“VHP leadership appears to be struggling to keep the flock of sadhus together just when it is getting ready to push the Narendra Modi government to move a central legislation that would clear the way for the construction of a Ram temple in Ayodhya.” – Dhirendra. K. Jha
Is the Vishwa Hindu Parishad losing its internal cohesion now that its sister organisation, Bharatiya Janata Party, is in power? Or is it simply that many of the sadhus attached to it, especially those in Ayodhya, have found out that there is hardly anything to gain by following the line laid down by the VHP leadership?
Whatever the reason, the VHP leadership appears to be struggling to keep the flock of sadhus together just when it is getting ready to push the Narendra Modi government to move a central legislation that would clear the way for the construction of a Ram temple in Ayodhya.
The differences came to the fore in the just-concluded meeting of the VHP’s central governing body, the Kendriya Margdarshak Mandal.

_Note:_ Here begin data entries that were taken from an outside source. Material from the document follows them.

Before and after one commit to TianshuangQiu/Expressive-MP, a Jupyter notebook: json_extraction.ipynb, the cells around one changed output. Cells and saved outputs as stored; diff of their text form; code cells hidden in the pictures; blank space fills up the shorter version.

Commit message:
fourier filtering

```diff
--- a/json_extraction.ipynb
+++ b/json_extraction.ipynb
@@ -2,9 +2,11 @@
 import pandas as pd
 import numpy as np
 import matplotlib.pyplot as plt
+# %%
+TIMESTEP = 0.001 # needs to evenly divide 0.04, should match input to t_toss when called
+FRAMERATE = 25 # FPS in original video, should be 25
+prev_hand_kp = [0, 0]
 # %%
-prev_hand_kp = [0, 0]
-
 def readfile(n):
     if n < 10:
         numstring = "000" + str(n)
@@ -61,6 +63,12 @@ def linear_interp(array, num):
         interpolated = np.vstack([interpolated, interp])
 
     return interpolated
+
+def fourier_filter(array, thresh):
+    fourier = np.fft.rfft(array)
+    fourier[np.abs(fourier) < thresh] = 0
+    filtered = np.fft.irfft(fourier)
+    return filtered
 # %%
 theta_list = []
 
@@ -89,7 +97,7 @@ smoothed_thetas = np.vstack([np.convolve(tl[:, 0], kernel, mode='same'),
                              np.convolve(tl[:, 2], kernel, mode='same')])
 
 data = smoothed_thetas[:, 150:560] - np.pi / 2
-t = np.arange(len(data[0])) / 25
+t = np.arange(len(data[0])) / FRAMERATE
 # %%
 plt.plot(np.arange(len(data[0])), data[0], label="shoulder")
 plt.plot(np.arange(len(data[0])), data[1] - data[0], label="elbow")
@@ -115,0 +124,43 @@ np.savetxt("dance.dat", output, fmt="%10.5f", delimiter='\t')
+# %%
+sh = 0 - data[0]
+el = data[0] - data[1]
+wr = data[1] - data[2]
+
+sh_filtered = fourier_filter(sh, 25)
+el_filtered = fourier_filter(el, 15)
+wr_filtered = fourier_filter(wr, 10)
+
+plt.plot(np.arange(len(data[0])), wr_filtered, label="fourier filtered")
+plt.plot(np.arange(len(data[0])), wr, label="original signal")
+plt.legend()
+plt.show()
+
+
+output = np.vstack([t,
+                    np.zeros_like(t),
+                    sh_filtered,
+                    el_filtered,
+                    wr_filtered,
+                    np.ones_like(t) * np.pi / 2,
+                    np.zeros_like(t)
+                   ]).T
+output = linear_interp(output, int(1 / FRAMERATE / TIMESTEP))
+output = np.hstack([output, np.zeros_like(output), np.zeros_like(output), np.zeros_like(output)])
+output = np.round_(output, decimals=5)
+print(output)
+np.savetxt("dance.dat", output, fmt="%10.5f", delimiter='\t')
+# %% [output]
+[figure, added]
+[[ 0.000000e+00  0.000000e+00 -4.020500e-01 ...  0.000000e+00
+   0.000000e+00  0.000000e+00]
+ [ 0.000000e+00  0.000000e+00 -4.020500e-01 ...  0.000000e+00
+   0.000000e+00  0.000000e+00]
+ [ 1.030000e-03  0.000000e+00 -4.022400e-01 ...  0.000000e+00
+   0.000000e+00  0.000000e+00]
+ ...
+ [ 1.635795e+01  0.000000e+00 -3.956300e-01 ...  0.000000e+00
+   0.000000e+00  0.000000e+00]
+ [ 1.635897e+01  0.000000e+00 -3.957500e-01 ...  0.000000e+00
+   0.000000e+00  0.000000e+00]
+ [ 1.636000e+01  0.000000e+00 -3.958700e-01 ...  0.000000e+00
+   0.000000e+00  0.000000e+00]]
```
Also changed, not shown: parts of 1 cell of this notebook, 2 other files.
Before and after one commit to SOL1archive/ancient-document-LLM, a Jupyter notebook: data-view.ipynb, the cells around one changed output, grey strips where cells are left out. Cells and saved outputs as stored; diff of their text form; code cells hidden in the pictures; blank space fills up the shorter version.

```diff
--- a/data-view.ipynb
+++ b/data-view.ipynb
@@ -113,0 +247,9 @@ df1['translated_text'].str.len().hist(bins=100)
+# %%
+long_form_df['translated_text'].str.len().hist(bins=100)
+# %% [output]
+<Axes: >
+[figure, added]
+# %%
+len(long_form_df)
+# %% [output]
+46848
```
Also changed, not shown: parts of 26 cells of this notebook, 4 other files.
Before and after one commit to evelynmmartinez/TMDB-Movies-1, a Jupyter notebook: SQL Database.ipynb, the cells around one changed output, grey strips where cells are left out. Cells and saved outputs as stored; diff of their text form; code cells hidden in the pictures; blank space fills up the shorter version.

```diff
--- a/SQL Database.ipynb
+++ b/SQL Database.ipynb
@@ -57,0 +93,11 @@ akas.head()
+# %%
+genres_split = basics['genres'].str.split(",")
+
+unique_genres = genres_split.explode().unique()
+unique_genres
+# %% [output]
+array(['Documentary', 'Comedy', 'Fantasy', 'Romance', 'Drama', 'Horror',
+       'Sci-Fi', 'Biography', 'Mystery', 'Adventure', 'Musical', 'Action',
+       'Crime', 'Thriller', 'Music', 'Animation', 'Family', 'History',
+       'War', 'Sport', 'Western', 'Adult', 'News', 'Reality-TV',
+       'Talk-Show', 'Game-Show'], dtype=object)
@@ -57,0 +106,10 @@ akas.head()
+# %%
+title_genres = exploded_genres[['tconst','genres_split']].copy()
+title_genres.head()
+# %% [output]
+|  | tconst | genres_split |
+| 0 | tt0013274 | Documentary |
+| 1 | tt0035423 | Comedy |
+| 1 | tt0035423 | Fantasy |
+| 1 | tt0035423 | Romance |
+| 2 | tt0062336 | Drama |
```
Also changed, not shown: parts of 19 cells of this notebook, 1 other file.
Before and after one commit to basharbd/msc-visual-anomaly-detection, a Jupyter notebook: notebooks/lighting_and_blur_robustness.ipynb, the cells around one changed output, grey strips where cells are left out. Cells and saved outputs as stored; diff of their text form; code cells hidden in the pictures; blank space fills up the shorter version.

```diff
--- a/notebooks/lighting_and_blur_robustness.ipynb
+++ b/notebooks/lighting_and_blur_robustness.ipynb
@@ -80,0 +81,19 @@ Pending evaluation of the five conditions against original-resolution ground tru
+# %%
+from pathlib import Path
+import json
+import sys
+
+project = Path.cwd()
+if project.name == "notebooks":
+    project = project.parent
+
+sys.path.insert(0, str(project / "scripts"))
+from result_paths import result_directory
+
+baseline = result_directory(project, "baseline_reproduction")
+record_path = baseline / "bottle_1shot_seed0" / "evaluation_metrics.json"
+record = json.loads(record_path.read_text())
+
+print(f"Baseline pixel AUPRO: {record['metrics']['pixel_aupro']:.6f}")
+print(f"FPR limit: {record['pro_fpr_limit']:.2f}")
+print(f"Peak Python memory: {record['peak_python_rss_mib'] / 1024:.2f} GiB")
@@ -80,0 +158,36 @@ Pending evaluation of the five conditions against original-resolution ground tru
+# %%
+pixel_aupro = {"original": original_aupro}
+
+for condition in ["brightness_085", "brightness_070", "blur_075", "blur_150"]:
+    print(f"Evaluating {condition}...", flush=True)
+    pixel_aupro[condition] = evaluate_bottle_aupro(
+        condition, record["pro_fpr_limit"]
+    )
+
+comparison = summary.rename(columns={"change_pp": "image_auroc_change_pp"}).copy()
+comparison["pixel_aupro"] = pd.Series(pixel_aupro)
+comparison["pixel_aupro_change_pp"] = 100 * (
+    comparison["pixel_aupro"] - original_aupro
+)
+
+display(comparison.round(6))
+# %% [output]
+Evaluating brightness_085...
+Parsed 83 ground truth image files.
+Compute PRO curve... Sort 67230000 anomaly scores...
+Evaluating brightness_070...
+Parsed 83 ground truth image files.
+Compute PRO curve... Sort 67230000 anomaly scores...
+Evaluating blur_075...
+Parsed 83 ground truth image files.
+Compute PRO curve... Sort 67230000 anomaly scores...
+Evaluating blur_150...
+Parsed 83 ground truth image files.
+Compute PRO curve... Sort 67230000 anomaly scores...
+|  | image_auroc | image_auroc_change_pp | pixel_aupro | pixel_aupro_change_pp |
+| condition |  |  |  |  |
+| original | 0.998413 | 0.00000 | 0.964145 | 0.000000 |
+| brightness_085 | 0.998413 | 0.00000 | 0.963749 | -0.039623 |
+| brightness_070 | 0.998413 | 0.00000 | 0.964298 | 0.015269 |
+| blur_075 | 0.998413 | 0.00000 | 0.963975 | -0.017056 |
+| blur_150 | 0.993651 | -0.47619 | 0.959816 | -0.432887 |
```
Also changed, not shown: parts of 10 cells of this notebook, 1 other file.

At the conclave in Haridwar, The VHP’s international president Pravin Togadia, despite his best efforts, failed to convince the Ayodhya sadhus to back his demand that the BJP should fulfill its Lok Sabha poll promise regarding the construction of Ram temple at the site on which the Babri Masjid stood until 1992.
At the meeting held on May 25-26, Togadia’s move was blocked by a prominent Ayodhya sadhu, Dharam Das, who publicly objected to the VHP president’s demand that the central government should take up the construction of temple at Ayodhya in the same manner that the Somnath temple was reconstructed soon after the Independence.
“The Ayodhya temple issue is pending in the Supreme Court,” Dharam Das, who is the chief of Ayodhya’s most powerful monastic order, Nirvani Akhara, told Scroll.in after the meeting of the Kendriya Margdarshak Mandal. “In this situation, how can the government take any initiative until the Supreme Court gives its judgment? Somnath’s case was different. There was no case pending in the court.”
At the meeting, Togadia asserted, “Just as the Somnath temple was reconstructed by the government of India, in the same way the Modi government must take an initiative to rebuild the Aodhya temple. The court procedures take a long time to resolve.”
Dharam Das said that Togadia was using the temple to play politics. “I am a petitioner in the Ramjanmabhoomi-Babri Masjid case, and I know that the government cannot have any role in it until the court passes an order,” he said. “Togadia did not like the position that I took in the meeting because once I spoke most sadhus who had come from Ayodhya spoke in my support.”
VHP vice president Jiveshwar Mishra, who organised the meeting at Haridwar, denied the existence of any serious differences in the Kendriya Margdarshak Mandal on the Ram temple issue. However, he added that instead of asking the central government to pass a legislation on the temple, the final resolution at the conclave said that a delegation of five sadhus and VHP leaders would meet Prime Minister Narendra Modi and ask him to expedite the construction of the Ram mandir.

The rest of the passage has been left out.